How arrogantly narrow, infinitely small and ultimately foolish is our understanding of human existence? The nature epic The Tree of Life broadened audience’s horizons with visions of the world’s inception and ruminations on one lad’s life. And while I admire Malick’s attempt, Thai director Apichatpong Weerasethakul’s (also known as Joe) effort resonates deeper and digs farther beyond the realms of our understanding.
Boonmee (Thanapat Saisaymar) is slowly dying, his kidney must be purged every day. Facing the end of his life, he’s met by several visitors, both expected and unexpected. His daughter-in-law and her son come to visit and the three become guests to two otherworldly visitors: Boonmee’s long dead wife and his missing son.
Their visit gives Boonmee a chance to peek beyond the veil of death. Unlike the flowery, happy visions of afterlife often presented in the arts, those that persists beyond the grave don’t find the prospect nearly as exciting or joyous as those in the earthy realm might imagine it. In fact, the two ethereal visitors are resigned and indifferent to their own existence.
As the film progresses and the audience is given more brief glimpses into these existence of these strange visitors, it’s peppered with subtle touches that have broad implications, some ideas that the living characters don’t even seem to be able to understand even though they hear them. At times, it’s almost frustrating how persistent they are in their ignorance.

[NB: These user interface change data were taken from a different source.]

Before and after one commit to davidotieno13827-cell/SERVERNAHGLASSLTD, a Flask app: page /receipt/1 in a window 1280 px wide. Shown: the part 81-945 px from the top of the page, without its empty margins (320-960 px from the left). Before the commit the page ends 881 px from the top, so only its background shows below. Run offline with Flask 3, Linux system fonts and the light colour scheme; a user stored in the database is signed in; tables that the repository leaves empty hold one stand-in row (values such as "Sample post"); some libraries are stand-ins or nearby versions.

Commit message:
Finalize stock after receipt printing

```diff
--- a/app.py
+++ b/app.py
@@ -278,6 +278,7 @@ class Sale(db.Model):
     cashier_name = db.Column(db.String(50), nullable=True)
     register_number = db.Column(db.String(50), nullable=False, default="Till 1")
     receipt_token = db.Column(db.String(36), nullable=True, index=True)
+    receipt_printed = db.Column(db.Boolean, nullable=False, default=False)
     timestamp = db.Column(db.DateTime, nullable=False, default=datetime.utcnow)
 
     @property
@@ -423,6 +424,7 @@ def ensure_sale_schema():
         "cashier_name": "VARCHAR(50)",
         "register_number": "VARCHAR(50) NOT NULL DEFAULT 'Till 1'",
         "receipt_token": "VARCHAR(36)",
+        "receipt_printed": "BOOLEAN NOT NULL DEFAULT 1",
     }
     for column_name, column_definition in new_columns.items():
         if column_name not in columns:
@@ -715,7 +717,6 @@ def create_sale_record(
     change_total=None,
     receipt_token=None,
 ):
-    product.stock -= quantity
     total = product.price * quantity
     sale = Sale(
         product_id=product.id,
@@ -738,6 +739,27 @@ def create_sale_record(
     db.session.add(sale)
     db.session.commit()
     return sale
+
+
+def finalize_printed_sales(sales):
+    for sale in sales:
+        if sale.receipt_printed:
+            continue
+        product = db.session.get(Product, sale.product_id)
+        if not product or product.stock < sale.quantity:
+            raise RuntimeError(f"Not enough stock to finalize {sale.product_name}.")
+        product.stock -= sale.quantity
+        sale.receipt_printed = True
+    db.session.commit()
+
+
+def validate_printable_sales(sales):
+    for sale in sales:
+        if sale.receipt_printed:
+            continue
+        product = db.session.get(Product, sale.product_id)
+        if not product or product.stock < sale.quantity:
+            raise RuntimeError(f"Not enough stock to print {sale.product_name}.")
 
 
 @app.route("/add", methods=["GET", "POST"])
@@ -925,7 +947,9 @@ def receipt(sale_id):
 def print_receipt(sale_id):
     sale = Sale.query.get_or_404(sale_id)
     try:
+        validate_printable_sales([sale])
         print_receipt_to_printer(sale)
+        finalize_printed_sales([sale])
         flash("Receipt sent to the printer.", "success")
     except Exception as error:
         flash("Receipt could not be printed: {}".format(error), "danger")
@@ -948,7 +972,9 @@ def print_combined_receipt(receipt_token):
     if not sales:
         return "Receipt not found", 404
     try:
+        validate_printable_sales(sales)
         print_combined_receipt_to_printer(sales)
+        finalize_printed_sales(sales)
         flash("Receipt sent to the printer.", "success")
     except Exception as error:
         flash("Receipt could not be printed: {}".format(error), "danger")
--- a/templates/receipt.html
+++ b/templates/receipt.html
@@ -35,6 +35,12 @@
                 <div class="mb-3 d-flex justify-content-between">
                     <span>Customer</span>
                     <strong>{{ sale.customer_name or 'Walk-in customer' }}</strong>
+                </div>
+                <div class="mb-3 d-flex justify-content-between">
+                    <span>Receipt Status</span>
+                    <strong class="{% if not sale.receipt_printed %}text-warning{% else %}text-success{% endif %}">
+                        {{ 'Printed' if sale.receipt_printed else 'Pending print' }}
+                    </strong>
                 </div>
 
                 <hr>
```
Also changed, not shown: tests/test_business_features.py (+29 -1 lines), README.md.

Joe writes this film more as an exploration of these notions, letting the beauty of a moment override the need to tell a story. These characters are shocked at their visitors, but they aren’t nearly as shaken or persistent in their questions as we might expect. Joe doesn’t want them to ask the questions because he’s not interested in handing out the answers, just provoking notions as to what the life beyond might be like.
Uncle Boonmee is one of the more bizarre, unusual and compelling visual films committed to film in recent years. There’s not a clear reference point for the imagery being evoked. It’s left in some ambivalence, a hellish vision wrapped in this mystic, almost fairy tale like air. While the mood is almost sinisterly unclear, it’s clearly one of the best looking films of the year.
In terms of visuals, Joe and cinematographers Yukontorn Mingmongkon and Sayombhu Mukdeeprom are able to let images convey one of the film’s strongest themes, the idea that transcendence must be reached by letting go of physical trappings. In one beautiful vignette, an ugly princess is given a majestic vision of what she could be, but in order to achieve this vision, she must remove all inhibitions, casting aside all trappings that drag her down to earth.
It’s moments like these that show Joe is able to retain the grandness of his vision without indulging in visual spectacle like The Tree of Life. Not every instant is immediately clear in its intent, or even in its meaning, but it’s a more focus, grounded and accomplished in its goals. The bizarre slant and the refusal to explain will frustrate many viewers, but for those who love it, that’s the exact reason that it excels.
© 2011 James Blake Ewing